And due to lack of funds, when city hall or other agencies offer grants or loans, it becomes a battle between community-based organizations for financial resources, rather than organizations focusing on working with each other for the benefit of the community, he said.
“Oooo, more money. I respect what Coleman Advocates, Haus Foundation, Weed and Seed, has done for this community…but money is willingly pumped only into certain organizations in the Vis, making people like Michael Bennett’s job harder when he has to think of “here’s an opportunity to get more money for my agency,” Blanco said.
Budgets are tight when everyone is trying to set up their teams. The Visitacion Valley Violence Prevention Collaboration almost shut down after three years of trying to establish itself. As the cost of resources and services goes up, the rhetorical question asked by the city government is “how much more are we going to put in the area if it’s not going to be effective?” he said.
Many of those who live up hill in the Sunnydale housing projects are African American. While many Asians own their homes, down below in the Valley. Asian families tend to be more economically stable because a multi-generational family lives in one house, and are able help support each other. However, that is not always the case within African American communities.
“The Black women [in Vis Valley] bear the brunt of criminality,” said Sharen Hewitt, director of Community Leadership Academy Emergency Response, a community-based organization that supports victims of violence. “Their men are missing and this is an economic hardship for them. If their boys go to jail, they pay for the bills, they have to visit them, but if after they’re out and then they got shot, their mothers are the ones who have to bury them,” Hewitt said.
This all adds an extra level of polarization, on top of the violence that already polarizes the community, she said. Tension between races intensifies into generalizations that project how “the blacks are bad; the killers must go” and that the “Asians are good so they must stay.” But, she adds, no one ever asks, “What has drove African Americans to this point?”
As an educator in Visitacion Valley, the answers for that same question have become more and more apparent to Rose. “So much pain is also being inflicted by our government (and) economic system. People in this community are not given what’s needed to maintain themselves financially, education is not there. People are stripped of self-esteem, no affordable housing, or food for their children, but people don’t talk about this issue because they’re scared…scared that they’ll have to do something. The more you know…the more you have to do better,” Rose said.
“Explain to me how when there’s two groups of people, one group scores higher than another group in their CATs (California Standardized Testing). That’s evidence of institutionalized racism right there…then there’s internalized racism, where the blacks perpetuate white racism on their own community. How can a black man shoot another black man?” she asked.
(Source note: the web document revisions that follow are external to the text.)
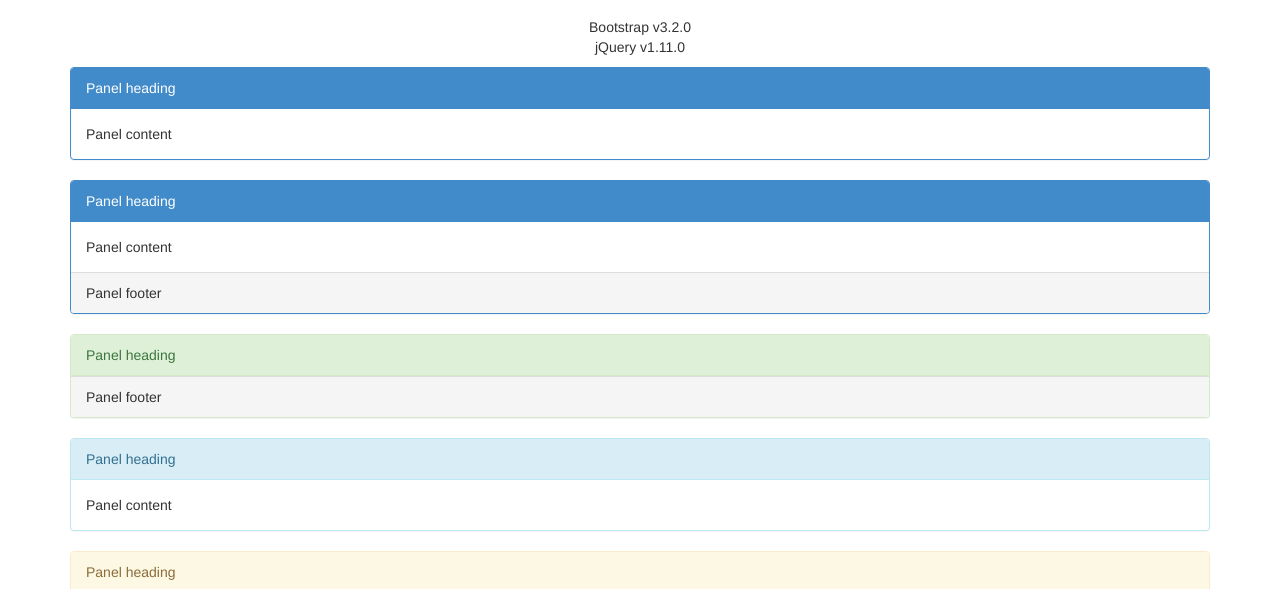
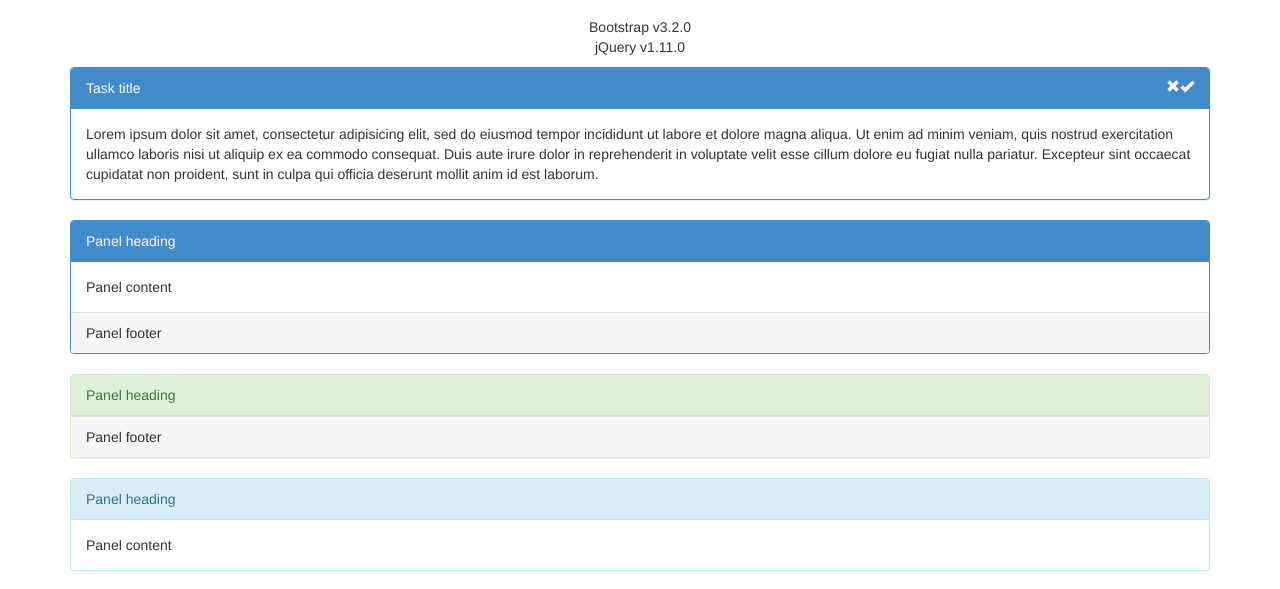
Before and after one commit to WeaponsGradeIndustries/todo, a plain HTML site: page index.html in a window 1280 px wide. Shown: the part 172-761 px from the top of the page. Drawn offline with Linux system fonts and the light colour scheme.

Commit message:
added basic glyph icons

```diff
--- a/index.html
+++ b/index.html
@@ -80,8 +80,13 @@
         </div>
         <!-- /.row -->
         <div class="panel panel-primary">
-            <div class="panel-heading">Panel heading</div>
-            <div class="panel-body">Panel content</div>
+            <div class="panel-heading">Task title <span class="glyphicon glyphicon-ok navbar-right"></span>  <span class="glyphicon glyphicon-remove navbar-right"></span></div>
+            <div class="panel-body">Lorem ipsum dolor sit amet, consectetur adipisicing elit, sed do eiusmod
+            tempor incididunt ut labore et dolore magna aliqua. Ut enim ad minim veniam,
+            quis nostrud exercitation ullamco laboris nisi ut aliquip ex ea commodo
+            consequat. Duis aute irure dolor in reprehenderit in voluptate velit esse
+            cillum dolore eu fugiat nulla pariatur. Excepteur sint occaecat cupidatat non
+            proident, sunt in culpa qui officia deserunt mollit anim id est laborum.</div>
             <div class="panel-footer hidden">Panel footer</div>
         </div>
         <div class="panel panel-primary">
```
The racism, cultural barriers and stereotypes are so frequent within the community that people may not even recognize them anymore. “It all goes back to racism and our own bias that we have to get passed,” Rose said. Maybe a storeowner won’t hire a black man because his pants are hanging too low off his butt. I just don’t know how to fix this. It’s just one of those things I don’t understand. Can I move people to think differently?”
To overcome these social constructs, it must start at home, at schools, at jobs, and be more inclusive to all children. The city should invest more in its community, instead of stripping necessities, Rose said, adding that a platform should be raised for people to talk about these issues.
“Because if we could communicate, we can begin to breakdown the barriers of ignorance… We all suffer, we all die. Underneath the color, we have the same heart, the same veins pumping blood in the same way. We may have different genes, but our DNA is still human.”